British Finance Minister George Osborne Monday unveiled a new policy making the long-term unemployed earn their benefits by taking part in community work placements.
Speaking at the annual conference in Manchester, northwest England, Osborne announced the government's new scheme of Help to Work, which designed to tackle long term unemployment.
"For the first time, people in long-term unemployment who are capable of work will be asked to work in return for their benefits." He said.
According to the new policy, starting from April 2014, the long-term unemployed who have been unemployed for three years or more will be asked to take part in community work placements, such as clearing up litter and graffiti in their local areas, and attend daily signings at the job center until they find work.
People who break the rules once will lose four weeks benefit worth about 230 pounds (371 U.S. dollars), while a second infringement could cost them three months, said officials.
The scheme is reported as a new attempt made by the Conservative-led government to reform the benefits system, which Prime Minister David Cameron says does not provide enough incentives for people to go out to work.
Under a new slogan at the Conservative Party conference "For Hardworking People,', the finance minister said that he wants to end a "something for nothing" culture in the country.

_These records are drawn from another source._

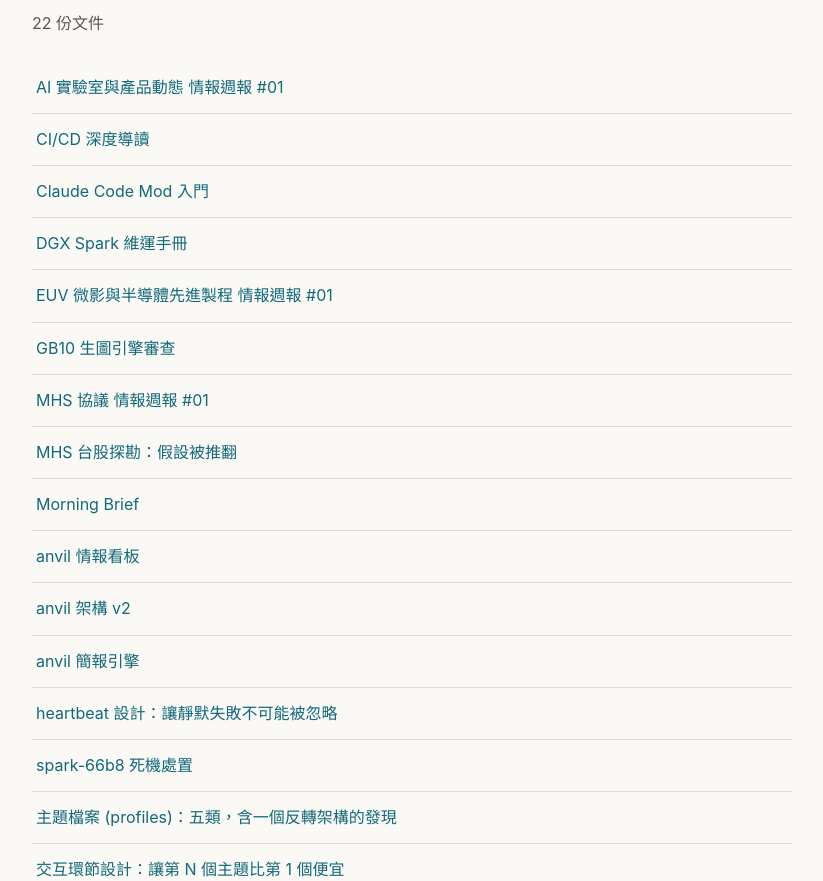
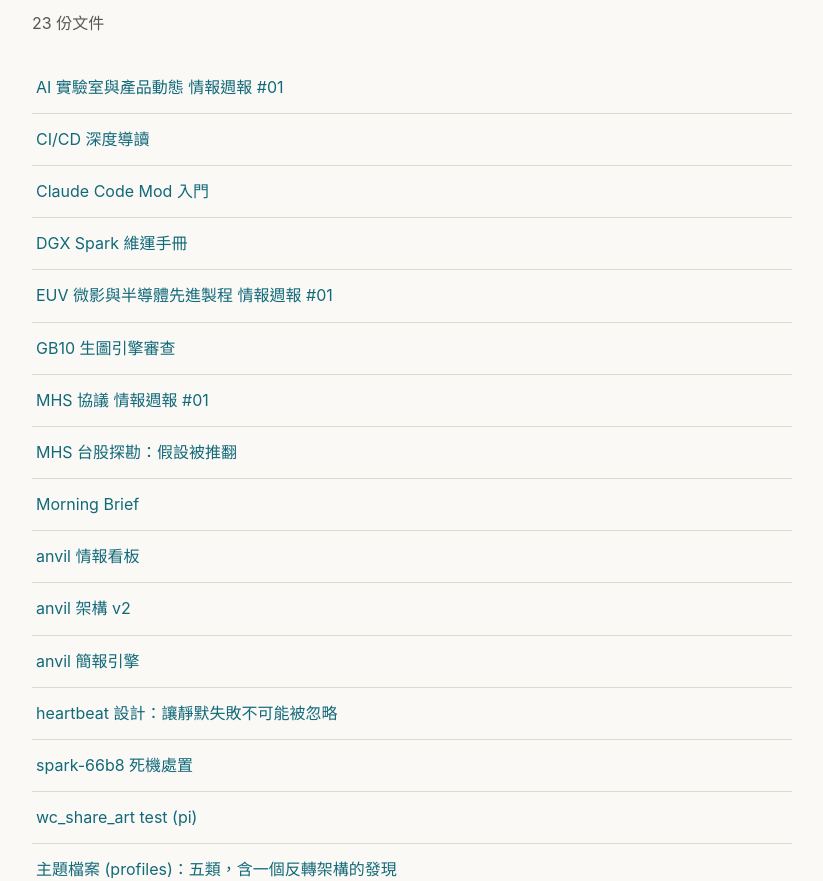
Before and after one commit to signor0810/my_share_doc, a plain HTML site: page index.html in a window 1280 px wide. Shown: the part 80-961 px from the top of the page, without its empty margins (228-1051 px from the left). Drawn offline with Linux system fonts and the light colour scheme.

Commit message:
Publish test-pi: wc_share_art test (pi)

```diff
--- a/index.html
+++ b/index.html
@@ -10,7 +10,7 @@ h1{margin:0 0 4px}p{opacity:.7;margin:0 0 24px}
 ul{list-style:none;padding:0;margin:0}li{border-bottom:1px solid var(--bd)}
 a{display:block;padding:12px 4px;color:var(--ac);text-decoration:none}a:hover{text-decoration:underline}
 </style></head><body><main>
-<h1>my_share_doc</h1><p>22 份文件</p>
+<h1>my_share_doc</h1><p>23 份文件</p>
 <ul>
 <li><a href="artifacts/ai-labs-weekly-01.html">AI 實驗室與產品動態 情報週報 #01</a></li>
 <li><a href="artifacts/cicd-deep-dive.html">CI/CD 深度導讀</a></li>
@@ -26,6 +26,7 @@ a{display:block;padding:12px 4px;color:var(--ac);text-decoration:none}a:hover{te
 <li><a href="artifacts/anvil-slide-engine.html">anvil 簡報引擎</a></li>
 <li><a href="artifacts/heartbeat-design.html">heartbeat 設計：讓靜默失敗不可能被忽略</a></li>
 <li><a href="artifacts/spark-66b8-crash-handling.html">spark-66b8 死機處置</a></li>
+<li><a href="artifacts/test-pi.html">wc_share_art test (pi)</a></li>
 <li><a href="artifacts/profiles-five-types.html">主題檔案 (profiles)：五類，含一個反轉架構的發現</a></li>
 <li><a href="artifacts/interaction-design.html">交互環節設計：讓第 N 個主題比第 1 個便宜</a></li>
 <li><a href="artifacts/travel-assistant-overview.html">旅遊助手總覽</a></li>
```
Also changed, not shown: artifacts/test-pi.html (added, +3 -0 lines).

According to the latest official figures, British unemployment rate dropped to 7.7 percent in the three months ending July, with the number of unemployed people at 2.49 million.